[Records from a dataset]

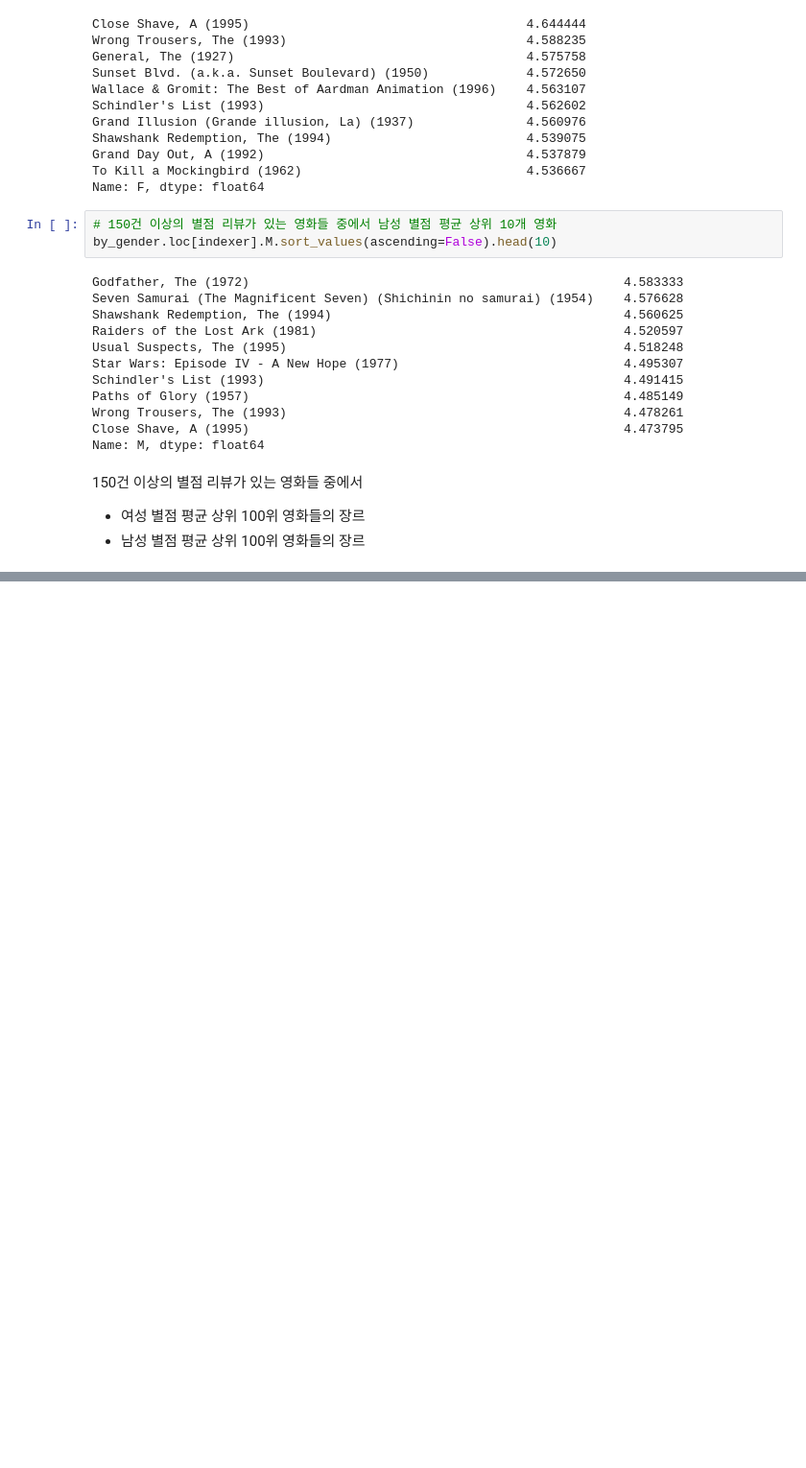
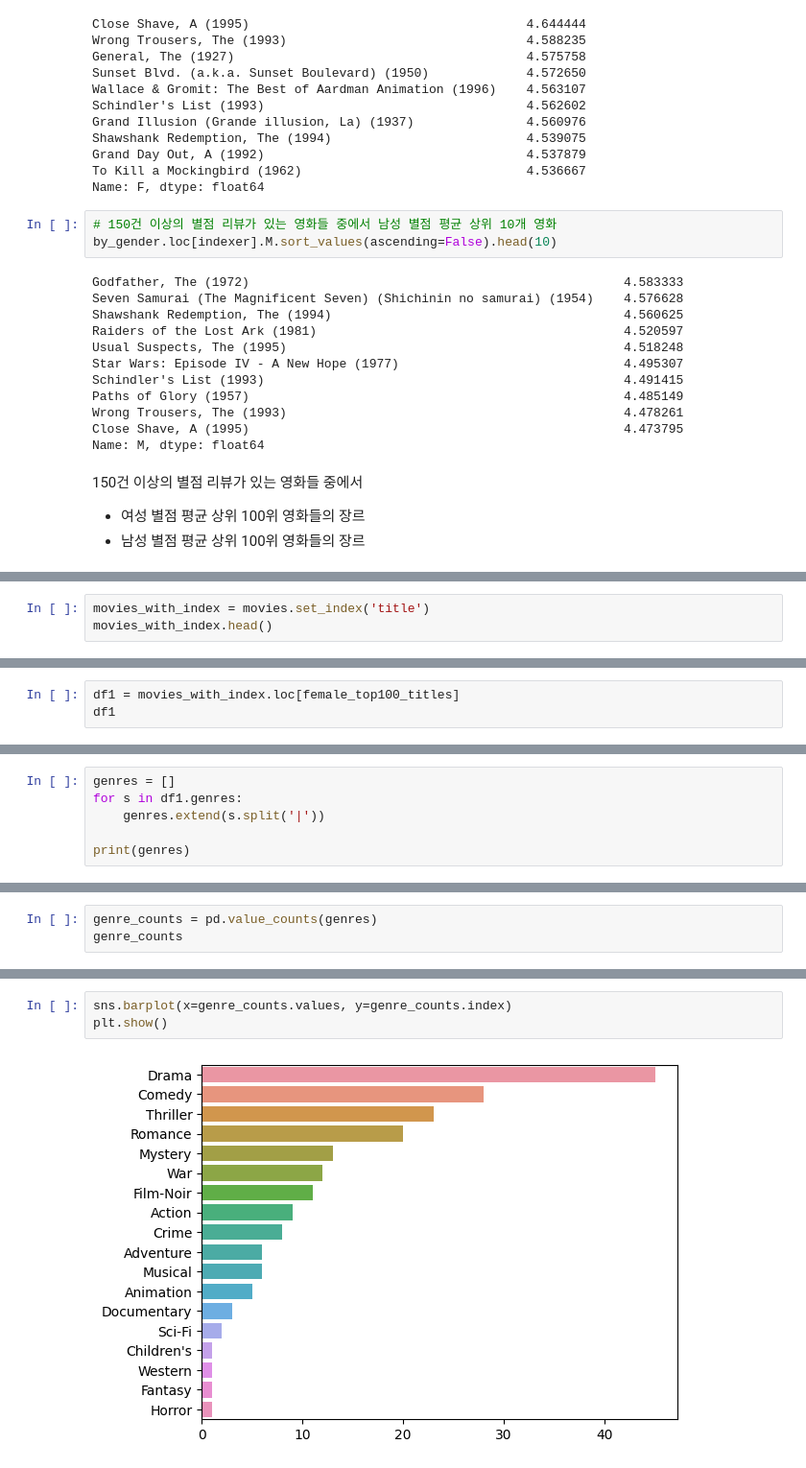
Before and after one commit to kiminhonawa/python, a Jupyter notebook: py20_movielens.ipynb, the cells around one changed output, grey strips where cells are left out. Shown at 96% size. Cells and saved outputs as stored; diff of their text form; blank space fills up the shorter version.

```diff
--- a/py20_movielens.ipynb
+++ b/py20_movielens.ipynb
@@ -828,0 +874,3 @@ by_gender.loc[indexer]
+# %%
+movies_with_index = movies.set_index('title')
+movies_with_index.head()
@@ -828,0 +885,3 @@ by_gender.loc[indexer]
+# %%
+df1 = movies_with_index.loc[female_top100_titles]
+df1
@@ -828,0 +902,6 @@ by_gender.loc[indexer]
+# %%
+genres = []
+for s in df1.genres:
+    genres.extend(s.split('|'))
+
+print(genres)
@@ -828,0 +910,3 @@ by_gender.loc[indexer]
+# %%
+genre_counts = pd.value_counts(genres)
+genre_counts
@@ -828,0 +933,5 @@ by_gender.loc[indexer]
+# %%
+sns.barplot(x=genre_counts.values, y=genre_counts.index)
+plt.show()
+# %% [output]
+[figure, added]
```
Also changed, not shown: parts of 20 cells of this notebook.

WORK ITEM: Give back the data exactly. Pictures stay out.

RESPONSE:
Before and after one commit to kiminhonawa/python, a Jupyter notebook: py20_movielens.ipynb, the cells around one changed output, grey strips where cells are left out. Shown at 96% size. Cells and saved outputs as stored; diff of their text form; blank space fills up the shorter version.

```diff
--- a/py20_movielens.ipynb
+++ b/py20_movielens.ipynb
@@ -828,0 +874,3 @@ by_gender.loc[indexer]
+# %%
+movies_with_index = movies.set_index('title')
+movies_with_index.head()
@@ -828,0 +885,3 @@ by_gender.loc[indexer]
+# %%
+df1 = movies_with_index.loc[female_top100_titles]
+df1
@@ -828,0 +902,6 @@ by_gender.loc[indexer]
+# %%
+genres = []
+for s in df1.genres:
+    genres.extend(s.split('|'))
+
+print(genres)
@@ -828,0 +910,3 @@ by_gender.loc[indexer]
+# %%
+genre_counts = pd.value_counts(genres)
+genre_counts
@@ -828,0 +933,5 @@ by_gender.loc[indexer]
+# %%
+sns.barplot(x=genre_counts.values, y=genre_counts.index)
+plt.show()
+# %% [output]
+[figure, added]
```
Also changed, not shown: parts of 20 cells of this notebook.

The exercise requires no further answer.